Autonomy underlies the left’s interest in social justice and equality. People who live in conditions of poverty and dependence cannot express their will. The right wing often depicts the free market merely as the (best possible) means to distribute resources, howver, the market, as it now exists, has become the means through which we employ scarcity in order to create relationships of power, where one person, the one with the resources, is able to deprive the second person of his or her autonomy. Wage-labour isn’t simply about the inequality of resources, it is about the capacity of one party to impose its will on the other. Leftists believe that market exchanges are and ought to be exchanges of multual value, not conditions of servitude imposed by one against the other, and hence seek the redistribution of resources in order to maximize autonomy.

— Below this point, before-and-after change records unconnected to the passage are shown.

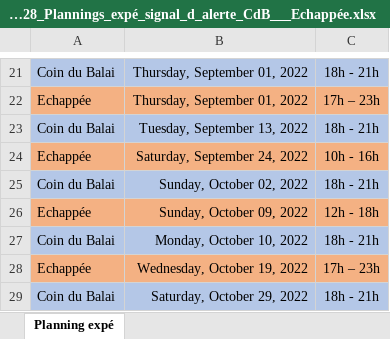
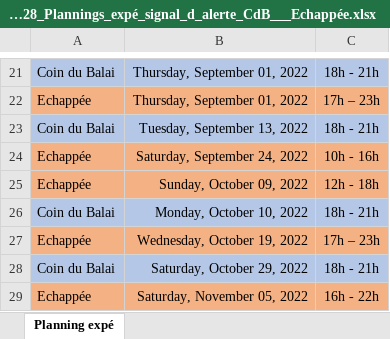
Before and after one commit to BricePetit/VdE_data_analysis, an Excel workbook: 220728_Plannings_expé_signal_d_alerte_CdB___Echappée.xlsx, sheet Planning expé, drawn as a sheet; only a part is shown, gaps mark what is left out; the shorter side is filled out with more unchanged rows; values as stored, in another font and other column widths than the file's, no borders; the diff names each change by its address in the sheet, - before the commit and + after, or states it on an @@ line.

```diff
--- a/220728_Plannings_expé_signal_d_alerte_CdB___Echappée.xlsx (sheet Planning expé)
+++ b/220728_Plannings_expé_signal_d_alerte_CdB___Echappée.xlsx (sheet Planning expé)
-row 25: Coin du Balai | Sunday, October 02, 2022 | 18h - 21h
```
Also changed, not shown: plots/alerts_cdb.xlsx, plots/alerts_ech.xlsx, 3 other files.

Third, interactivity. Knowledge is the product of an interaction between the members, not a mere aggregation of the members’ perspectives. A /different/ type of knowledge is produced one way as opposed to the other. Just as the human mind does not determine what is seen in front of it by merely counting pixels, nor either does a process intended to create public knowledge. Without getting too far from the topic of this discussion, knowledge is not merely the accumulation of facts and data, nor even the derivation of laws and principles, but rather, is the /recognition/ of states of affairs. Recognition is not possible without interactivity, because recognition entails an understanding of the relations between points, which requires several perspectives on those points.

Interactivity lies behind the leftists insistence on matters of process. It is not simply the case that ‘the results matter’, because without process, getting the right results is a matter of luck, not policy. An interactive process values and respects the rights of each of its members to speak and be heard. It is therefore a statement of the fundamental freedoms of society – of expression, of the press, of assembly. It is also the value that fosters respect for the principles and structures of society, the laws and institutions. It’s why we have trials – where the matter can be discussed and brought out into the open – rather than mere rulings, and why things like arbitrary detentions and sentencing are contrary to the principles of a just society.

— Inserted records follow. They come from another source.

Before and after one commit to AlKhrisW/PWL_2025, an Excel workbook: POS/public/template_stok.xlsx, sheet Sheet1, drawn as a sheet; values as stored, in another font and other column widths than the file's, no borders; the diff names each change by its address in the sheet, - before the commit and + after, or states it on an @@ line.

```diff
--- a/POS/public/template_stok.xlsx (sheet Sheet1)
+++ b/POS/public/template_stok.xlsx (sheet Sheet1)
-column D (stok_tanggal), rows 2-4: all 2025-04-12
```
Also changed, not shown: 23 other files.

Fourth, and again related, openness. The is, in effect, the statement that all members of society constitute the governance of society. From a network perspective, the principle of openness entails a mechanism that allows a given perspective to be entered into the system, to be heard and interacted with by others. It is not simply a principle of connectivity between the members – though it is in part that – but also the principle that there is no single channel or proprietary mechanism through which that connection is established. It is, at its base level, at once the principle that there ought to be a language in which to communicate, but also, that no person should own that language, and that there ought not be any particular language.

In computer science openness means open standards and open source software; in political discourse it means open processes and accessible rule of law. It means that the mechanisms of governance ought to be accessible to each person in society, which results in policy running the gamut from electoral spending limits to voting reform to citizen consultancy and open government, and ultimately, direct governance by the people of their own affairs, self-governance, in the truest sense.

These may not be the only principles, and they may not be the most fundamental, but I offer them as a statement of what it means, and the most elemental level, to be left. These principles offers us some sort of hope in society, a hope that we as a whole can be better than the best of us, but also with the understanding that this is made possible, not through repression and control, but only through raising each and every one of us to the highest level possible, to participate most fully and most wholeheartedly, in society.”

Leave A Comment

Your email address will not be published. Required fields are marked *

This site uses Akismet to reduce spam. Learn how your comment data is processed.